Of course, I spilled coffee on my shirt. I was seven minutes late to work when our grace period was six minutes. All six reports were due today with two more being assigned within the hour. By lunch, I asked for the cheeseburger meal, but only got the sandwich and was still charged $7.00. My heel broke, and I realized too late this stall was out of toilet paper. I didn’t notice my gas tank was on E, and I’m not sure who Kristy is but she’s liking all my crush’s posts. Dinner burned. I’ll try again tomorrow.
This was how it ended: Dad splayed before the open door, shouting to the world he’d be leaving “ON MY OWN TURNS!” and Mom, two steps behind, hand to stomach, stopping as if shot. “Your own turns?” Her laugh became a shout. She spun and spun until falling to her knees on the hardwood floor. “Own turns?” she gasped, eyes closed, tears streaming. “Turns!”
Dad was dumb, fixed in place, as if he feared the slightest move would twist the whole whip-smart world down upon him, which, dizzy now, I want to imagine he might have sometimes thought he deserved.
by Salma Khalil
There is my mother, trying to put the little green bow on my head. As I refuse to cooperate with her, she gives up, fully aware that it was a waste of time. Not knowing that this would happen for years with no end, refusal after refusal. Little do I know, that turning down all those little bows might have been the worst decision of my life.
At Home With The Ticking
by G.J. Williams
Cled? Cled’s on what he calls ‘ticker time’. It’s his heart, the meat one, the literal ticking of it, a minute-by-minute affair. Seems it took fifty years for the news to reach him: dying’s a big deal, truly. It means what it says on the tin. Going by the look on Cled’s face he’d no idea. Odd, in view of his apparent death wish. He’d like to say it’s all been gravy. Instead, Cled says, It’s not been gravy, any of it.
Tolls went up two dollars. All I saw were red brake lights. The accident was on the northbound 24-mile bridge, but I was going southbound at 5 mph now. When the rubbernecking ending, I tried to make up for lost time, but the patrol car pulled me over and gave me a $300 ticket. A bird flew past my window and barely avoided suicide, but the thick layer of bugs that have collected on my bumper weren’t so lucky as I finally exited the bridge. Something tells me there will be a foggy convoy when I return.
by Judith Salerno
It was the same nasty breakfast, raw bean sprouts with prune juice.
“I understand the prune juice, Worf, but why the bean sprouts?”

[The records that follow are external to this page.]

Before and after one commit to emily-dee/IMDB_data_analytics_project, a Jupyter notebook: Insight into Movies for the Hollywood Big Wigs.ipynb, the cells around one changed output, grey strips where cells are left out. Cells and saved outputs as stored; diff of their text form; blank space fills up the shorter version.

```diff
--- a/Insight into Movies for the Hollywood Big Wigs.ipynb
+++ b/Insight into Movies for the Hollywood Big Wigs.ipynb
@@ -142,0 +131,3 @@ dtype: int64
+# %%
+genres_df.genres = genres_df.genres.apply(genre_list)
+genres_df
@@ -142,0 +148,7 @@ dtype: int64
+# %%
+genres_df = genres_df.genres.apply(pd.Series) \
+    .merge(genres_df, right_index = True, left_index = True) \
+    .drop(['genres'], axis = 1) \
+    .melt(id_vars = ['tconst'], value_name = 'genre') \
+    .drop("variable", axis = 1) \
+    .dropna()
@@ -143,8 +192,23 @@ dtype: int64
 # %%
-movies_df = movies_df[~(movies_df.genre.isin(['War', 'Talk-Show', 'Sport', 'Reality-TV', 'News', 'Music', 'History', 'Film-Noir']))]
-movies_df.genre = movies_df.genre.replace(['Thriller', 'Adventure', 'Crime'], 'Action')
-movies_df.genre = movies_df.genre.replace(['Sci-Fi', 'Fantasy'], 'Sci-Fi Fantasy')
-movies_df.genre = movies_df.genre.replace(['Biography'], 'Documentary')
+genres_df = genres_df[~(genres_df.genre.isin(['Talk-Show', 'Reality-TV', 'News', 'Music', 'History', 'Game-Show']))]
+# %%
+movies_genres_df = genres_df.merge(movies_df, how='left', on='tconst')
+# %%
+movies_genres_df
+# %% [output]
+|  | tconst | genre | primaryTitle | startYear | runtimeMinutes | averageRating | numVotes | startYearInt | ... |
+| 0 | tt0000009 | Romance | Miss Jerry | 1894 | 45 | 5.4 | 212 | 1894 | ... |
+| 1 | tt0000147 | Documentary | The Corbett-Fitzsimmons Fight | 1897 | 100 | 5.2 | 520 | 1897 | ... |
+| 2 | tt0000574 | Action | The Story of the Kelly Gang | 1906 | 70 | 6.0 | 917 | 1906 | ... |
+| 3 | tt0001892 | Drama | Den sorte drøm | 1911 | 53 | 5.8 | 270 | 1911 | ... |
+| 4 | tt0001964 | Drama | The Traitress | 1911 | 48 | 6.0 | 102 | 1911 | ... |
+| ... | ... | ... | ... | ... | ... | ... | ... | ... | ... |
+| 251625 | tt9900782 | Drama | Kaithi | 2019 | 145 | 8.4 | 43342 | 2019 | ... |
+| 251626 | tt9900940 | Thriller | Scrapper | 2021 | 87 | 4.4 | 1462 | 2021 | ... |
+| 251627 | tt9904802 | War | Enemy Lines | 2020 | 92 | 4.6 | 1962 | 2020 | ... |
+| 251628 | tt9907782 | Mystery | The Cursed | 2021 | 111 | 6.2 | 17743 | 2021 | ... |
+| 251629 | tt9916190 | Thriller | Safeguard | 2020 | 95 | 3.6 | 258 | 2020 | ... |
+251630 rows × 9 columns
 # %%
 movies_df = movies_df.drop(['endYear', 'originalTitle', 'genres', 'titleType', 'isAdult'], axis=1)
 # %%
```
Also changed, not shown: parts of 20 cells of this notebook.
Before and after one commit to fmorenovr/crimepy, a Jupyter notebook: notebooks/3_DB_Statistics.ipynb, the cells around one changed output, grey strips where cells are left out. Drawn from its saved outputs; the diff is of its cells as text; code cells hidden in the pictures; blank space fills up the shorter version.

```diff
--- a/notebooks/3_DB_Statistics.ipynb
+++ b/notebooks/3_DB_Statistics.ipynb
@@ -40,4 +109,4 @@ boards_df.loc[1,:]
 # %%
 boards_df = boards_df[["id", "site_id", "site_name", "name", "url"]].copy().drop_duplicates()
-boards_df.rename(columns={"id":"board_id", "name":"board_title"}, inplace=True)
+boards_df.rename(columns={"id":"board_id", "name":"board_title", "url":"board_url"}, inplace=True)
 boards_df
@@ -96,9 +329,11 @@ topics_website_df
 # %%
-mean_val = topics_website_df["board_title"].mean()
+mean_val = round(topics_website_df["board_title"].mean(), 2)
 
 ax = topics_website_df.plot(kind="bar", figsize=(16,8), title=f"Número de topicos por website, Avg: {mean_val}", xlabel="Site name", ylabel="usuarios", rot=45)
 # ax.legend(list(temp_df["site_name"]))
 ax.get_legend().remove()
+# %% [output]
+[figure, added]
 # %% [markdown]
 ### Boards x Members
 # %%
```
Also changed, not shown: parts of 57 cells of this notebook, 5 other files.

He growled, “It’s the closest thing to gagh that I can find at the supermarket.”
“You’re not a Klingon, dear. Your mother just named you after one.”
He scowled, and I knew my mistake would cost me.
“Today is a good day to die!” he stomped to the den and started Klingon Academy on the big screen.
Great, he’ll be there all day while I’m raking leaves.
Maybe I’ll dig up some earthworm gagh for his dinner.
by Jen Schneider
The cast iron pot lived life in a box. All corners sealed. The attic its forever home. Amidst yellowed photos, christening gowns, and soiled denim. Clean-ups long overdue. Survivor on TV. She scrubbed spots. Diced celery. Chopped onions. Simmered broth. Chicken legs shed skin. Time melted in savory air. Inhale. Exhale. Breathe.